TASK TO COMPLETE -> Return all of the data below verbatim and exclude every picture.

INPUT DATA ->
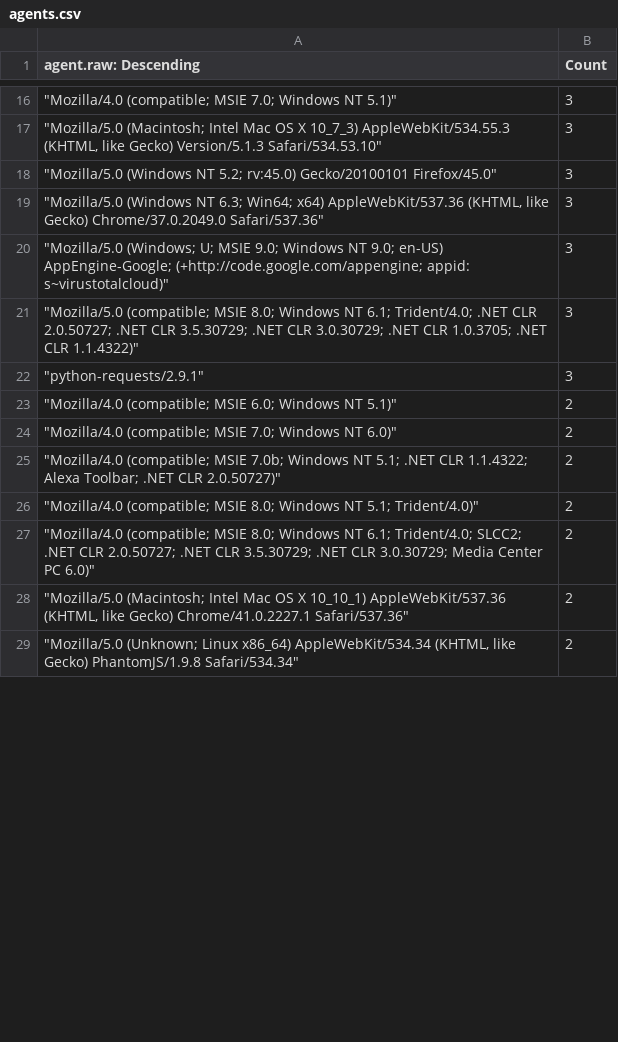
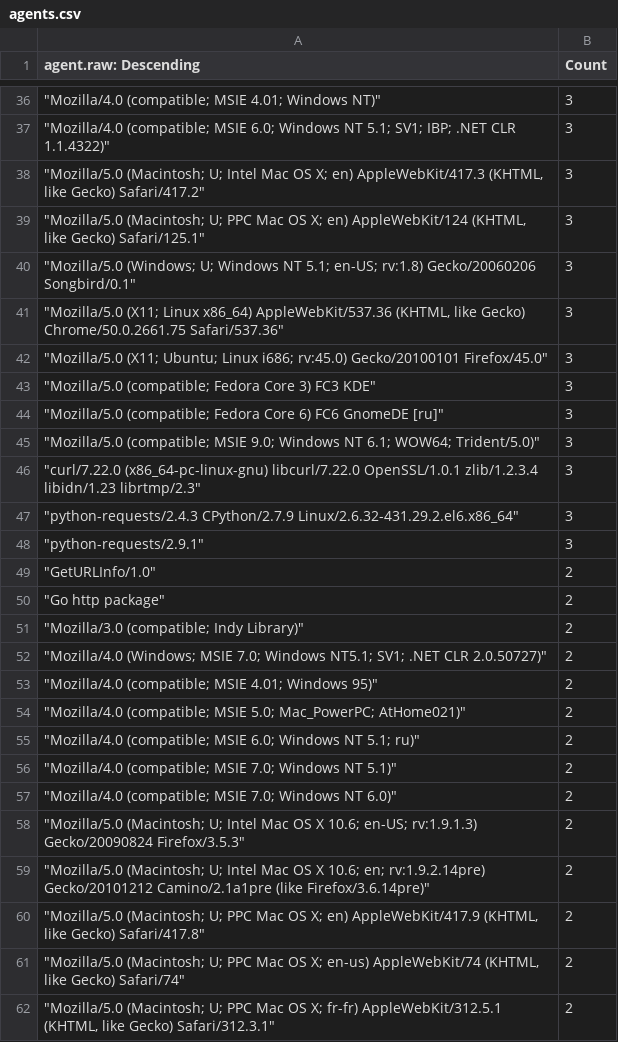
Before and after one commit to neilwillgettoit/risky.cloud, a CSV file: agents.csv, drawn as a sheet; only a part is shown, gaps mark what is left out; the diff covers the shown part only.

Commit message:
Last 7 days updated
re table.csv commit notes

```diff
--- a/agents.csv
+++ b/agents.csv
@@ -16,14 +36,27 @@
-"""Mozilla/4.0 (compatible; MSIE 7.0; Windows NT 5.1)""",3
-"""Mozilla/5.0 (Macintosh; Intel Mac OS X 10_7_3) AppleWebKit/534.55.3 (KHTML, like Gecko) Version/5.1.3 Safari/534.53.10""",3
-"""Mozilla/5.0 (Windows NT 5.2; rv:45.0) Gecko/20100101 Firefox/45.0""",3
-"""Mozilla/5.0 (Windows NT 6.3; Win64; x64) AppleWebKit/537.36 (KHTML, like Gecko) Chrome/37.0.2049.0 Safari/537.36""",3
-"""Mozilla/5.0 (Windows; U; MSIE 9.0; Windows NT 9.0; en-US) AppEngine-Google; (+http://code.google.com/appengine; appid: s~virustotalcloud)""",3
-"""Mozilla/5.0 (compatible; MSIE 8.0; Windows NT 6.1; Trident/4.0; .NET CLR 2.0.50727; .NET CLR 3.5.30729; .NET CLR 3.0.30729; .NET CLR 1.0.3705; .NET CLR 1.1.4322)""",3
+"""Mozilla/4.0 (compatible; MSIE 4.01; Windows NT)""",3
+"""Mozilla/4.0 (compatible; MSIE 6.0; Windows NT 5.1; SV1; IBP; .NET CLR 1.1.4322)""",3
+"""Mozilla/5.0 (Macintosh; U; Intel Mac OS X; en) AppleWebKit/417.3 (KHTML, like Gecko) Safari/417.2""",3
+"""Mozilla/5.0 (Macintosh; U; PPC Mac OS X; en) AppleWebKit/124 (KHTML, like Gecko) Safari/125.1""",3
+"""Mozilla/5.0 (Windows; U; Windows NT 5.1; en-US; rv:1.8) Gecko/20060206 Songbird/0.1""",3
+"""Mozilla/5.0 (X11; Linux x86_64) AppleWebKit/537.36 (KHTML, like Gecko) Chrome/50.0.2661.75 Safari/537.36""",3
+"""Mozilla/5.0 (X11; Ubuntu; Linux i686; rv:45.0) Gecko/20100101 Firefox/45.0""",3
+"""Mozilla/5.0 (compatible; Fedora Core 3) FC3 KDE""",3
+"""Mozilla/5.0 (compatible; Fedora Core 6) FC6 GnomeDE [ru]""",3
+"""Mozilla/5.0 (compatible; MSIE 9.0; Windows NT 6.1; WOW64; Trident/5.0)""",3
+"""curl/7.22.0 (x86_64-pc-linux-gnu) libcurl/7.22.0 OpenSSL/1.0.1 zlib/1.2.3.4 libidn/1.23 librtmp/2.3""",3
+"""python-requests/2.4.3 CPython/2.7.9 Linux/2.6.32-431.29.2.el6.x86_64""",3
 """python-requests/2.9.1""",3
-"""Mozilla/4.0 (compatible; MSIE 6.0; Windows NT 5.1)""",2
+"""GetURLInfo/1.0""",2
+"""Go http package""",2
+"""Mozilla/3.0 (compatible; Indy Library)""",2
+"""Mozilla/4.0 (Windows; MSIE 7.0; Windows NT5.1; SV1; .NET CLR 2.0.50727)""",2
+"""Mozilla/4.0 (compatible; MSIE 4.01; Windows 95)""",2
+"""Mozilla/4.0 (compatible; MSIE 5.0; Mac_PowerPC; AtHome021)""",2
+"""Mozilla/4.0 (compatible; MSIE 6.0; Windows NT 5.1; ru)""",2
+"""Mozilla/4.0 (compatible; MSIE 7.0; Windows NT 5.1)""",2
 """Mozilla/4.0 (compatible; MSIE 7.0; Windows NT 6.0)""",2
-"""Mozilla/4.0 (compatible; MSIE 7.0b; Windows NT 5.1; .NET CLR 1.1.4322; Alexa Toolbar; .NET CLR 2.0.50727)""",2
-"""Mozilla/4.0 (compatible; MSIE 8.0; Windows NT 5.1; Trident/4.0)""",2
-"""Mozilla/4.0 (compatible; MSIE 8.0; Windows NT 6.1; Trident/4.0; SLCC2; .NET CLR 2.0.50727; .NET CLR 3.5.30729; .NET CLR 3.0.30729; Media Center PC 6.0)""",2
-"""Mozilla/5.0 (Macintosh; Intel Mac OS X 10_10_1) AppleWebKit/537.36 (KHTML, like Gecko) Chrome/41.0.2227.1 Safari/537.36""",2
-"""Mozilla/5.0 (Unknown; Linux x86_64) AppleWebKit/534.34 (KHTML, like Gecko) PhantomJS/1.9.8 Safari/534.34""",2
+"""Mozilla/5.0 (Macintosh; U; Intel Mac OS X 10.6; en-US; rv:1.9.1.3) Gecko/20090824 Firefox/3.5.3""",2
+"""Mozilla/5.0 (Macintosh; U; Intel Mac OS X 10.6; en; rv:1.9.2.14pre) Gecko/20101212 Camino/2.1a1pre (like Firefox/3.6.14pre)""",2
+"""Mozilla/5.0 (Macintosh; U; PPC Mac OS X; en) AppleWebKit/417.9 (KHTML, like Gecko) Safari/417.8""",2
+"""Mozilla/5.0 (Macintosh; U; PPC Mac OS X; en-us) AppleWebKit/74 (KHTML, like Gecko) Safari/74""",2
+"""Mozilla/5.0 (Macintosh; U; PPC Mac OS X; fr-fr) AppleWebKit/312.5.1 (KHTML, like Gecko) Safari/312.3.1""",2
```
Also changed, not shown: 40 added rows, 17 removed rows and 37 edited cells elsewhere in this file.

ANSWER FOR THE TASK ->
Before and after one commit to neilwillgettoit/risky.cloud, a CSV file: agents.csv, drawn as a sheet; only a part is shown, gaps mark what is left out; the diff covers the shown part only.

Commit message:
Last 7 days updated
re table.csv commit notes

```diff
--- a/agents.csv
+++ b/agents.csv
@@ -16,14 +36,27 @@
-"""Mozilla/4.0 (compatible; MSIE 7.0; Windows NT 5.1)""",3
-"""Mozilla/5.0 (Macintosh; Intel Mac OS X 10_7_3) AppleWebKit/534.55.3 (KHTML, like Gecko) Version/5.1.3 Safari/534.53.10""",3
-"""Mozilla/5.0 (Windows NT 5.2; rv:45.0) Gecko/20100101 Firefox/45.0""",3
-"""Mozilla/5.0 (Windows NT 6.3; Win64; x64) AppleWebKit/537.36 (KHTML, like Gecko) Chrome/37.0.2049.0 Safari/537.36""",3
-"""Mozilla/5.0 (Windows; U; MSIE 9.0; Windows NT 9.0; en-US) AppEngine-Google; (+http://code.google.com/appengine; appid: s~virustotalcloud)""",3
-"""Mozilla/5.0 (compatible; MSIE 8.0; Windows NT 6.1; Trident/4.0; .NET CLR 2.0.50727; .NET CLR 3.5.30729; .NET CLR 3.0.30729; .NET CLR 1.0.3705; .NET CLR 1.1.4322)""",3
+"""Mozilla/4.0 (compatible; MSIE 4.01; Windows NT)""",3
+"""Mozilla/4.0 (compatible; MSIE 6.0; Windows NT 5.1; SV1; IBP; .NET CLR 1.1.4322)""",3
+"""Mozilla/5.0 (Macintosh; U; Intel Mac OS X; en) AppleWebKit/417.3 (KHTML, like Gecko) Safari/417.2""",3
+"""Mozilla/5.0 (Macintosh; U; PPC Mac OS X; en) AppleWebKit/124 (KHTML, like Gecko) Safari/125.1""",3
+"""Mozilla/5.0 (Windows; U; Windows NT 5.1; en-US; rv:1.8) Gecko/20060206 Songbird/0.1""",3
+"""Mozilla/5.0 (X11; Linux x86_64) AppleWebKit/537.36 (KHTML, like Gecko) Chrome/50.0.2661.75 Safari/537.36""",3
+"""Mozilla/5.0 (X11; Ubuntu; Linux i686; rv:45.0) Gecko/20100101 Firefox/45.0""",3
+"""Mozilla/5.0 (compatible; Fedora Core 3) FC3 KDE""",3
+"""Mozilla/5.0 (compatible; Fedora Core 6) FC6 GnomeDE [ru]""",3
+"""Mozilla/5.0 (compatible; MSIE 9.0; Windows NT 6.1; WOW64; Trident/5.0)""",3
+"""curl/7.22.0 (x86_64-pc-linux-gnu) libcurl/7.22.0 OpenSSL/1.0.1 zlib/1.2.3.4 libidn/1.23 librtmp/2.3""",3
+"""python-requests/2.4.3 CPython/2.7.9 Linux/2.6.32-431.29.2.el6.x86_64""",3
 """python-requests/2.9.1""",3
-"""Mozilla/4.0 (compatible; MSIE 6.0; Windows NT 5.1)""",2
+"""GetURLInfo/1.0""",2
+"""Go http package""",2
+"""Mozilla/3.0 (compatible; Indy Library)""",2
+"""Mozilla/4.0 (Windows; MSIE 7.0; Windows NT5.1; SV1; .NET CLR 2.0.50727)""",2
+"""Mozilla/4.0 (compatible; MSIE 4.01; Windows 95)""",2
+"""Mozilla/4.0 (compatible; MSIE 5.0; Mac_PowerPC; AtHome021)""",2
+"""Mozilla/4.0 (compatible; MSIE 6.0; Windows NT 5.1; ru)""",2
+"""Mozilla/4.0 (compatible; MSIE 7.0; Windows NT 5.1)""",2
 """Mozilla/4.0 (compatible; MSIE 7.0; Windows NT 6.0)""",2
-"""Mozilla/4.0 (compatible; MSIE 7.0b; Windows NT 5.1; .NET CLR 1.1.4322; Alexa Toolbar; .NET CLR 2.0.50727)""",2
-"""Mozilla/4.0 (compatible; MSIE 8.0; Windows NT 5.1; Trident/4.0)""",2
-"""Mozilla/4.0 (compatible; MSIE 8.0; Windows NT 6.1; Trident/4.0; SLCC2; .NET CLR 2.0.50727; .NET CLR 3.5.30729; .NET CLR 3.0.30729; Media Center PC 6.0)""",2
-"""Mozilla/5.0 (Macintosh; Intel Mac OS X 10_10_1) AppleWebKit/537.36 (KHTML, like Gecko) Chrome/41.0.2227.1 Safari/537.36""",2
-"""Mozilla/5.0 (Unknown; Linux x86_64) AppleWebKit/534.34 (KHTML, like Gecko) PhantomJS/1.9.8 Safari/534.34""",2
+"""Mozilla/5.0 (Macintosh; U; Intel Mac OS X 10.6; en-US; rv:1.9.1.3) Gecko/20090824 Firefox/3.5.3""",2
+"""Mozilla/5.0 (Macintosh; U; Intel Mac OS X 10.6; en; rv:1.9.2.14pre) Gecko/20101212 Camino/2.1a1pre (like Firefox/3.6.14pre)""",2
+"""Mozilla/5.0 (Macintosh; U; PPC Mac OS X; en) AppleWebKit/417.9 (KHTML, like Gecko) Safari/417.8""",2
+"""Mozilla/5.0 (Macintosh; U; PPC Mac OS X; en-us) AppleWebKit/74 (KHTML, like Gecko) Safari/74""",2
+"""Mozilla/5.0 (Macintosh; U; PPC Mac OS X; fr-fr) AppleWebKit/312.5.1 (KHTML, like Gecko) Safari/312.3.1""",2
```
Also changed, not shown: 40 added rows, 17 removed rows and 37 edited cells elsewhere in this file.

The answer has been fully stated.